  • One of Healthy Ride's new downtown bike rental stations. The program launched in May 2015. Photo: Kara Holsopple

In this week’s Environment Update: A new study finds a link between fracking and low birth weights in Pennsylvania; Pittsburgh joins the bike share nation; and we take a look at how Pittsburgh’s air pollution is affecting cyclists—even off the road.

Fracking Linked to Low Birth Weights

A new study finds that pregnant women living near Marcellus shale gas wells had babies with lower birth weights than mothers living farther from wells. The University of Pittsburgh study adds to a small but growing body of research about the potential health impacts of fracking.

It was published Wednesday in the journal PLOS One. It looked at over 15,000 births from Washington, Westmoreland and Butler counties, and included over 500 gas wells.

The study grouped mothers by their proximity to drilling and found a difference in birth weight of 21 grams, or about 3/4 of an ounce, between those that lived farthest and nearest to wells.

Pittsburgh Joins the Bike Share Nation

This weekend, Pittsburgh joined Chicago, Cleveland and Philadelphia in the ranks of American cities with bike sharing programs. The program makes 500 bikes available to rent at stations in 11 neighborhoods around the city. Rides cost $4 for an hour; $2 for a half hour.

David White, director of Pittsburgh Bike Share, says he wants everyone to try it— tourists, first time riders and daily commuters.

“Every trip someone takes on a bike is one less trip they’re taking in a car or in some other motorized way,” White says.

According to James Longhurst, a history professor at the University of Wisconsin and author of the book Bike Battles, urban bike sharing programs are making a real difference.

“It’s not just a significant part of bike transportation, it’s a significant part of public transportation,” White says.

In Washington, D.C., the bike share program has averaged almost 300,000 rides per month during the summer peak season. That means each bike there is being used about four times a day. Advocates in Pittsburgh note that the bike share prices here are cheaper than a yearly bus pass.

Pittsburgh’s Bad Air Could Be Putting Cyclists At Risk

People usually think of cycling as something that's good for you. But biking also carries some potential health risks. In particular, air pollution can be a big problem for cyclists when they share the road with motorists.

“I’ve had to get off my bike because I’ve been coughing so hard,” says Adam Haller, a bike commuter who also works at a bike shop on Pittsburgh’s south side. “Sometimes I’ll notice, if I’ve been in a really heavy traffic ride, I can almost feel a film on my skin. And the smog doesn’t feel good at all.”

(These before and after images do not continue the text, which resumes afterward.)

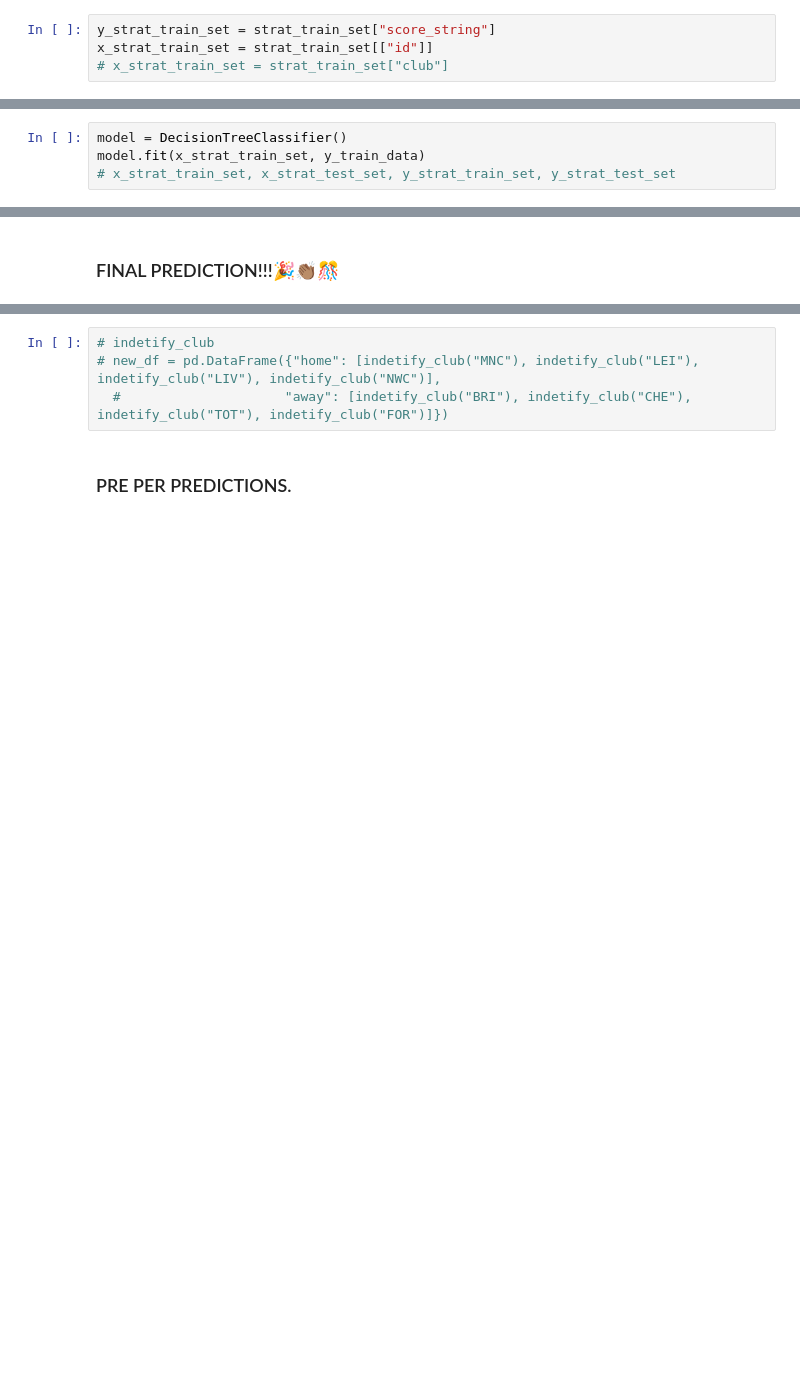
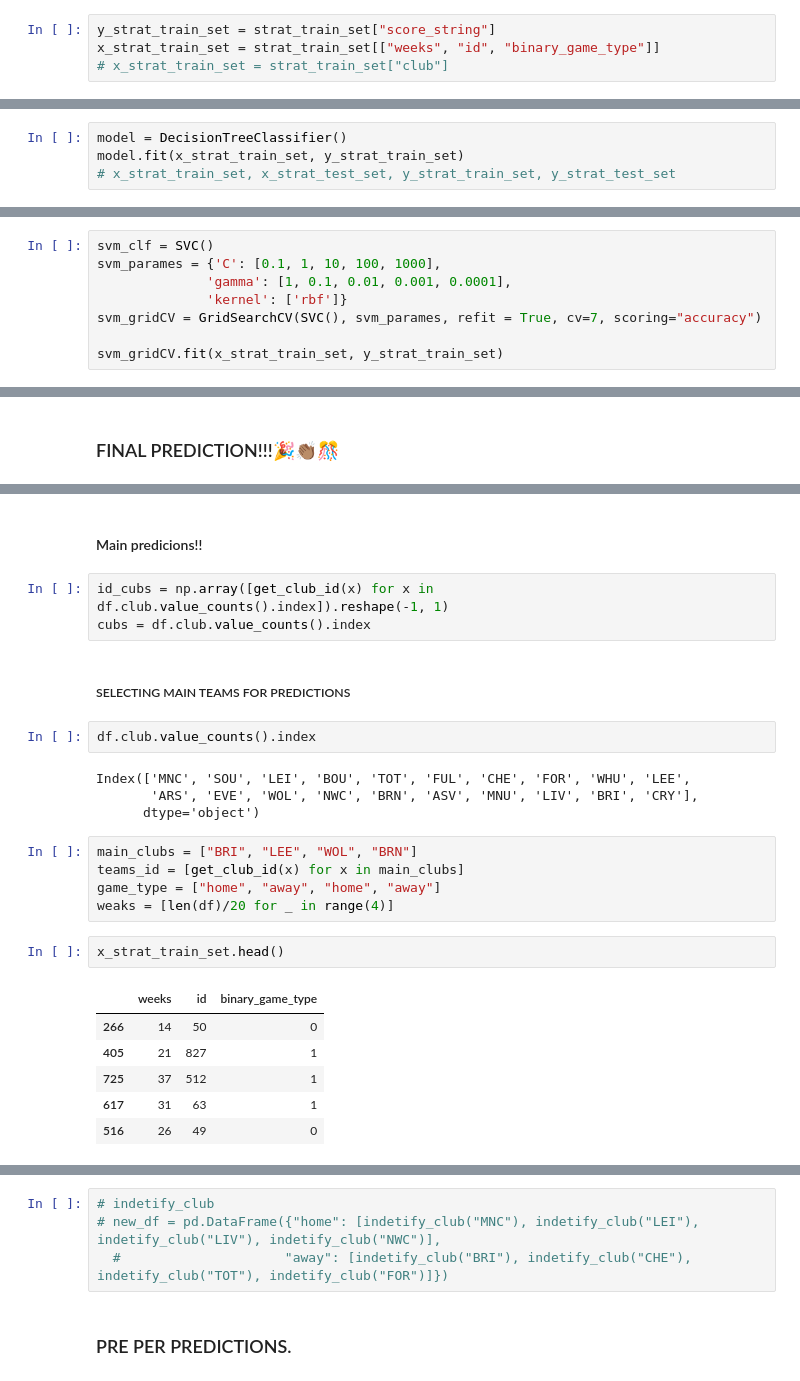
Before and after one commit to nicmodan/gambling-prediction-app, a Jupyter notebook: wranggling&predicting_data.ipynb, the cells around one changed output, grey strips where cells are left out. Saved outputs shown, nothing was run; the diff lists cells and outputs as text; blank space fills up the shorter version.

```diff
--- a/wranggling&predicting_data.ipynb
+++ b/wranggling&predicting_data.ipynb
@@ -553,6 +325,6 @@ strat_test_set.head()
 ### StratifiedShuffleSplit train
 # %%
 y_strat_train_set = strat_train_set["score_string"]
-x_strat_train_set = strat_train_set[["id"]]
+x_strat_train_set = strat_train_set[["weeks", "id", "binary_game_type"]]
 # x_strat_train_set = strat_train_set["club"]
 # %%
@@ -577,7 +345,7 @@ len(y_strat_train_set), len(x_strat_train_set)
 ##### Decision tree classifer
 # %%
 model = DecisionTreeClassifier()
-model.fit(x_strat_train_set, y_train_data)
+model.fit(x_strat_train_set, y_strat_train_set)
 # x_strat_train_set, x_strat_test_set, y_strat_train_set, y_strat_test_set
 # %% [output]
 DecisionTreeClassifier()
@@ -671,0 +446,8 @@ for mean_score, params in zip(cvres["mean_test_score"], cvres["params"]):
+# %%
+svm_clf = SVC()
+svm_parames = {'C': [0.1, 1, 10, 100, 1000],
+              'gamma': [1, 0.1, 0.01, 0.001, 0.0001],
+              'kernel': ['rbf']}
+svm_gridCV = GridSearchCV(SVC(), svm_parames, refit = True, cv=7, scoring="accuracy")
+
+svm_gridCV.fit(x_strat_train_set, y_strat_train_set)
@@ -713,0 +508,27 @@ prediction_df.sort_values(by=["clubs"])
+# %% [markdown]
+#### Main predicions!!
+# %%
+id_cubs = np.array([get_club_id(x) for x in df.club.value_counts().index]).reshape(-1, 1)
+cubs = df.club.value_counts().index
+# %% [markdown]
+##### SELECTING MAIN TEAMS FOR PREDICTIONS
+# %%
+df.club.value_counts().index
+# %% [output]
+Index(['MNC', 'SOU', 'LEI', 'BOU', 'TOT', 'FUL', 'CHE', 'FOR', 'WHU', 'LEE',
+       'ARS', 'EVE', 'WOL', 'NWC', 'BRN', 'ASV', 'MNU', 'LIV', 'BRI', 'CRY'],
+      dtype='object')
+# %%
+main_clubs = ["BRI", "LEE", "WOL", "BRN"]
+teams_id = [get_club_id(x) for x in main_clubs]
+game_type = ["home", "away", "home", "away"]
+weaks = [len(df)/20 for _ in range(4)]
+# %%
+x_strat_train_set.head()
+# %% [output]
+|  | weeks | id | binary_game_type |
+| 266 | 14 | 50 | 0 |
+| 405 | 21 | 827 | 1 |
+| 725 | 37 | 512 | 1 |
+| 617 | 31 | 63 | 1 |
+| 516 | 26 | 49 | 0 |
```
Also changed, not shown: parts of 103 cells of this notebook.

A lot of riders choose recreation trails to escape the exhaust. But new research suggests that air quality can even be a big problem on the city's bike trails.

“A lot of people cycle along the trail network near the rivers. And pollutant concentrations are higher in the river valleys,” says Albert Presto, a researcher at Carnegie Mellon University’s Center for Atmospheric Particle Studies. “So there’s definitely opportunity that cycling—while you’re having all this benefit of the extra exercise—that maybe you are increasing your exposure to, especially, traffic-related pollution."

One of the payoffs of Presto’s research is a color-coded map of the city’s air quality hotspots, which you can actually use to plan your bikes routes.

Most of the research out there shows that exercise, even in polluted places like cities, is still a net benefit to your health.